The above approach (1) shows the expected result due to a correct implementation. However, let’s see what the results are for the two test values 17 and 18, if the developer has – by error – implemented the decision using a wrong relational operator:

Example of test case design using boundary value analysis in software testing (Table 2)


Because TC (1) and (6) give the same results for the input values 17 and 18, the wrongful implementation (x = 18) will not be detected. We would need a third test case for this, e.g. input value 19. TC (1) gives a true, TC (6) a false output for the input value 19, so the wrong relational operator can be detected. So far so good, that’s why we test high risk applications with THREE values per boundary, we all know that. Nothing new here, so where is the catch? 


The difference between "coverage values per boundary" and "coverage values per boundary value"


Let’s look at the ISTQB CTFL Syllabus 4.0: “In 3-value BVA, for each boundary value there are three coverage items: this boundary value and both its neighbors. […] To achieve 100% coverage with 3-value BVA, test cases must exercise all coverage items, i.e., identified boundary values and their neighbors.” Well, the new version of the ISTQB syllabus explicitly does not talk about “three coverage values per boundary”, it talks about “three coverage values per boundary VALUE”. And this changes the rules dramatically: 

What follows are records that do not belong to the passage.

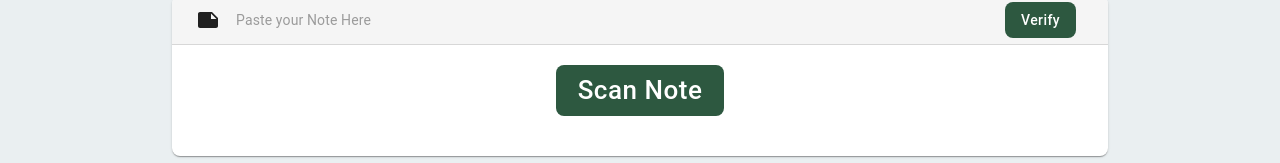
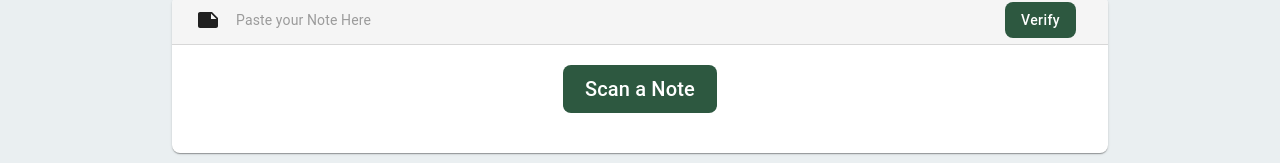
Before and after one commit to StrawberryChocolateFudge/Bunny-Notes, a React (Vite) app: page / in a window 1280 px wide. Both pictures are taken after a click on the tab "Verify a Note". Shown: the part 148-311 px from the top of the page. Built offline with nearby package versions, Linux system fonts and the light colour scheme.

Commit message:
updated typography

```diff
--- a/frontend/components/VerifyNoteTab.tsx
+++ b/frontend/components/VerifyNoteTab.tsx
@@ -48,7 +48,7 @@ export default function VerifyNoteTab(props: VerifyNoteTabProps) {
             </AppBar>
             <Box sx={{ marginTop: "20px", marginLeft: "20px", marginRight: "20px", marginBottom: "40px", textAlign: "center" }}>
                   <Button variant="contained" size="large">
-                        <Typography textAlign={"center"} variant="h5" component="h5">Scan Note</Typography>
+                        <Typography textAlign={"center"} variant="h6" component="h6">Scan a Note</Typography>
                   </Button>
 
             </Box>
```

Remember, in the old definition of the 3-value-BVA we tested the boundary of 18 with THREE coverage items: 17, 18 and 19 (as shown above). But now we have to use for the 3-value-BVA three coverage items per boundary VALUE. The boundary VALUES in the above example are 17 and 18. Therefore for the lower boundary value of 17, the coverage items are 16, 17 and 18 and for the upper boundary value of 18 the coverage items are 17, 18 and 19 (the boundary and its neighbors). Therefore: For the correct implementation of 3-value-BVA we need FOUR test cases: 16, 17, 18 and 19!

This approach using four coverage items per boundary has a further advantage. Black box test case design uses the specification as a test basis, hence 18 is the boundary and 17 and 18 are the boundary values. But we testers do not know how the developer has implemented this condition. Instead of “if x >= 18 then…” she might have implemented it like shown in TCs (7): “if x > 17 then…” – which is functionally equivalent. Doing black box testing, we do not know which implementation was chosen. Now look at the following table:

Example of test case design using boundary value analysis in software testing (Table 3)


Testing this implementation with the old 3-value-BVA approach, using 17, 18 and 19 as implemented coverage items (7) will not detect the false coding in (12). However, the revised approach using four test cases (16, 17, 18, 19) will show the defect:It results in 16/false for TCs (7) and 16/true for TCs (12).

Testing high risk applications with four coverage items per boundary instead of three can detect defects that might otherwise be overlooked. In the end, you - as a well-educated and experienced tester – have to make a decision, which method to choose. Lots of factors need to be considered for this, now you know one more.

If you would like to learn more about test case design with the help of boundary values ("boundary value analysis"), then attend one of our ISTQB Foundation Level training courses online or at your preferred location. From 2024 according to the new ISTQB Foundation Level syllabus version 4.0.